Extracted data: Begin

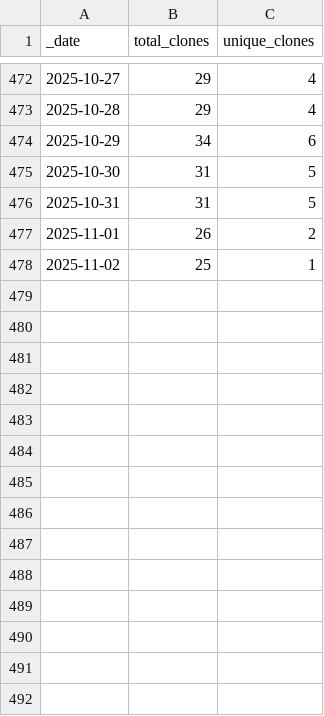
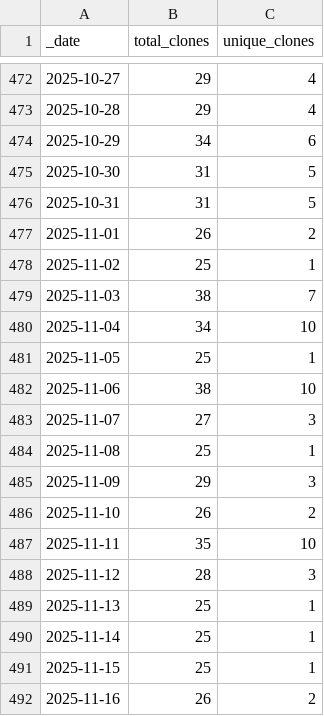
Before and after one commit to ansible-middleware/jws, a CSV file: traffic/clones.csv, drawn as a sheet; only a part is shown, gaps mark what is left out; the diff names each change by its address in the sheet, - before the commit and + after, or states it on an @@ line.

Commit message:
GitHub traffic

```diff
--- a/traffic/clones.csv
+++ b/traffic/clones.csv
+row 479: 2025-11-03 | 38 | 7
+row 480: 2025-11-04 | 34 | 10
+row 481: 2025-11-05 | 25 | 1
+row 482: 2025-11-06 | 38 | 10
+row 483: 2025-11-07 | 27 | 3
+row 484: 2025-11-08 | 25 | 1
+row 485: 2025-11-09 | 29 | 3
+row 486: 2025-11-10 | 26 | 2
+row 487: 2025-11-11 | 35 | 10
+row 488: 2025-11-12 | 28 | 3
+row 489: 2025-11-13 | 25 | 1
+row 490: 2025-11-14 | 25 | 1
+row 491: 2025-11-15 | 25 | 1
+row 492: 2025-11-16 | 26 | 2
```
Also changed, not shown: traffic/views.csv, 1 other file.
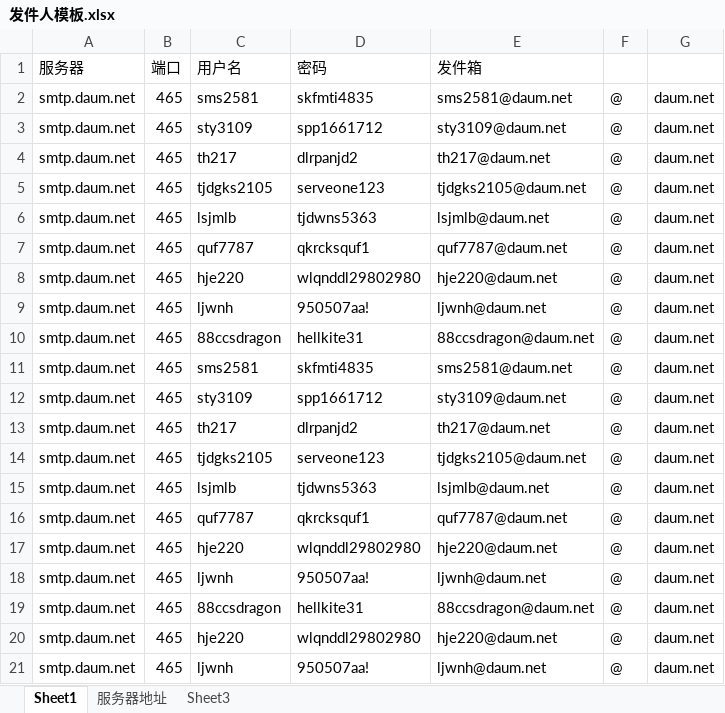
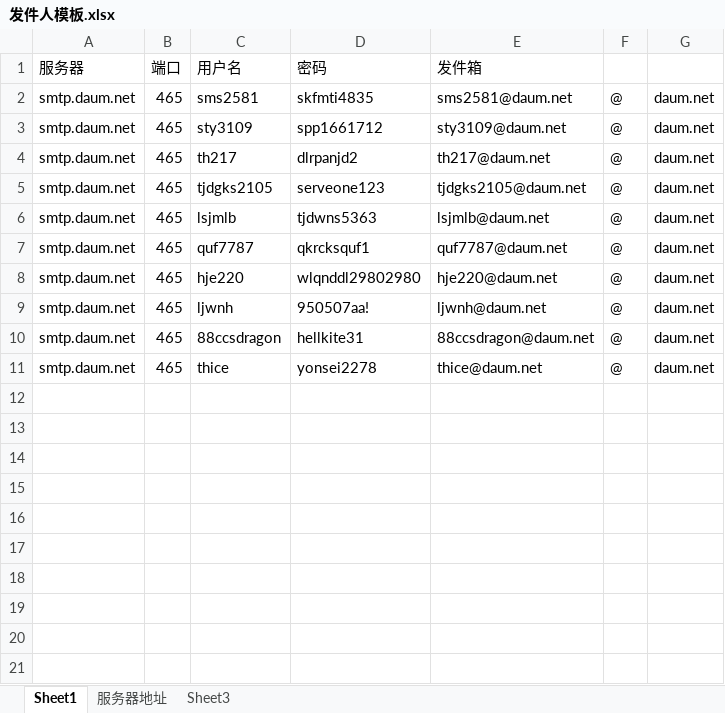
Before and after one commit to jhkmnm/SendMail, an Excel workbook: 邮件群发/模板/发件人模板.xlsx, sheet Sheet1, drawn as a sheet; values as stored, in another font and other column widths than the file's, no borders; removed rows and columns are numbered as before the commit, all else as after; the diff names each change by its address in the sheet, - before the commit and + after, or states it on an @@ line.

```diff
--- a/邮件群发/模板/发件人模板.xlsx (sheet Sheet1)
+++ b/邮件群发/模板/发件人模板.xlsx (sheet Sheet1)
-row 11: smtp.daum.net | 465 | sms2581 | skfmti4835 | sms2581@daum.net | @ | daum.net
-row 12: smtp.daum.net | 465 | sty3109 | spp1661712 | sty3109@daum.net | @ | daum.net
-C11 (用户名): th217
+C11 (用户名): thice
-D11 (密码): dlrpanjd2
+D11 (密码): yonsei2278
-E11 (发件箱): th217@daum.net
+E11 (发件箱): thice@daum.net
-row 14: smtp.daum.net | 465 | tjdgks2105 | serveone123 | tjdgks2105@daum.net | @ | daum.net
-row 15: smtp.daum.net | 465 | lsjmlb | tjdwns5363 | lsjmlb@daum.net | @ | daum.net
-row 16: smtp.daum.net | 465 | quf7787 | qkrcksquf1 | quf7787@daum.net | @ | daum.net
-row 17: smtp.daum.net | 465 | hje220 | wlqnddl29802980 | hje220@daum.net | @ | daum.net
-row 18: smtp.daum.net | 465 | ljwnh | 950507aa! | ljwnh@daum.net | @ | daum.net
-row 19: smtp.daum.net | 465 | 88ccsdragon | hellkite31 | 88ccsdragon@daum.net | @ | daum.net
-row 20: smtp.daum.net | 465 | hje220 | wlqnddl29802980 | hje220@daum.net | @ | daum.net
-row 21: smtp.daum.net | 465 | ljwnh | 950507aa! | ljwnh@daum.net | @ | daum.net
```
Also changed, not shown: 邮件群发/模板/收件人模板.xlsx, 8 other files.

Extracted data: End

What you have to do: Omit the pictures; set down each record exactly.

Output of the exercise:
Before and after one commit to ansible-middleware/jws, a CSV file: traffic/clones.csv, drawn as a sheet; only a part is shown, gaps mark what is left out; the diff names each change by its address in the sheet, - before the commit and + after, or states it on an @@ line.

Commit message:
GitHub traffic

```diff
--- a/traffic/clones.csv
+++ b/traffic/clones.csv
+row 479: 2025-11-03 | 38 | 7
+row 480: 2025-11-04 | 34 | 10
+row 481: 2025-11-05 | 25 | 1
+row 482: 2025-11-06 | 38 | 10
+row 483: 2025-11-07 | 27 | 3
+row 484: 2025-11-08 | 25 | 1
+row 485: 2025-11-09 | 29 | 3
+row 486: 2025-11-10 | 26 | 2
+row 487: 2025-11-11 | 35 | 10
+row 488: 2025-11-12 | 28 | 3
+row 489: 2025-11-13 | 25 | 1
+row 490: 2025-11-14 | 25 | 1
+row 491: 2025-11-15 | 25 | 1
+row 492: 2025-11-16 | 26 | 2
```
Also changed, not shown: traffic/views.csv, 1 other file.
Before and after one commit to jhkmnm/SendMail, an Excel workbook: 邮件群发/模板/发件人模板.xlsx, sheet Sheet1, drawn as a sheet; values as stored, in another font and other column widths than the file's, no borders; removed rows and columns are numbered as before the commit, all else as after; the diff names each change by its address in the sheet, - before the commit and + after, or states it on an @@ line.

```diff
--- a/邮件群发/模板/发件人模板.xlsx (sheet Sheet1)
+++ b/邮件群发/模板/发件人模板.xlsx (sheet Sheet1)
-row 11: smtp.daum.net | 465 | sms2581 | skfmti4835 | sms2581@daum.net | @ | daum.net
-row 12: smtp.daum.net | 465 | sty3109 | spp1661712 | sty3109@daum.net | @ | daum.net
-C11 (用户名): th217
+C11 (用户名): thice
-D11 (密码): dlrpanjd2
+D11 (密码): yonsei2278
-E11 (发件箱): th217@daum.net
+E11 (发件箱): thice@daum.net
-row 14: smtp.daum.net | 465 | tjdgks2105 | serveone123 | tjdgks2105@daum.net | @ | daum.net
-row 15: smtp.daum.net | 465 | lsjmlb | tjdwns5363 | lsjmlb@daum.net | @ | daum.net
-row 16: smtp.daum.net | 465 | quf7787 | qkrcksquf1 | quf7787@daum.net | @ | daum.net
-row 17: smtp.daum.net | 465 | hje220 | wlqnddl29802980 | hje220@daum.net | @ | daum.net
-row 18: smtp.daum.net | 465 | ljwnh | 950507aa! | ljwnh@daum.net | @ | daum.net
-row 19: smtp.daum.net | 465 | 88ccsdragon | hellkite31 | 88ccsdragon@daum.net | @ | daum.net
-row 20: smtp.daum.net | 465 | hje220 | wlqnddl29802980 | hje220@daum.net | @ | daum.net
-row 21: smtp.daum.net | 465 | ljwnh | 950507aa! | ljwnh@daum.net | @ | daum.net
```
Also changed, not shown: 邮件群发/模板/收件人模板.xlsx, 8 other files.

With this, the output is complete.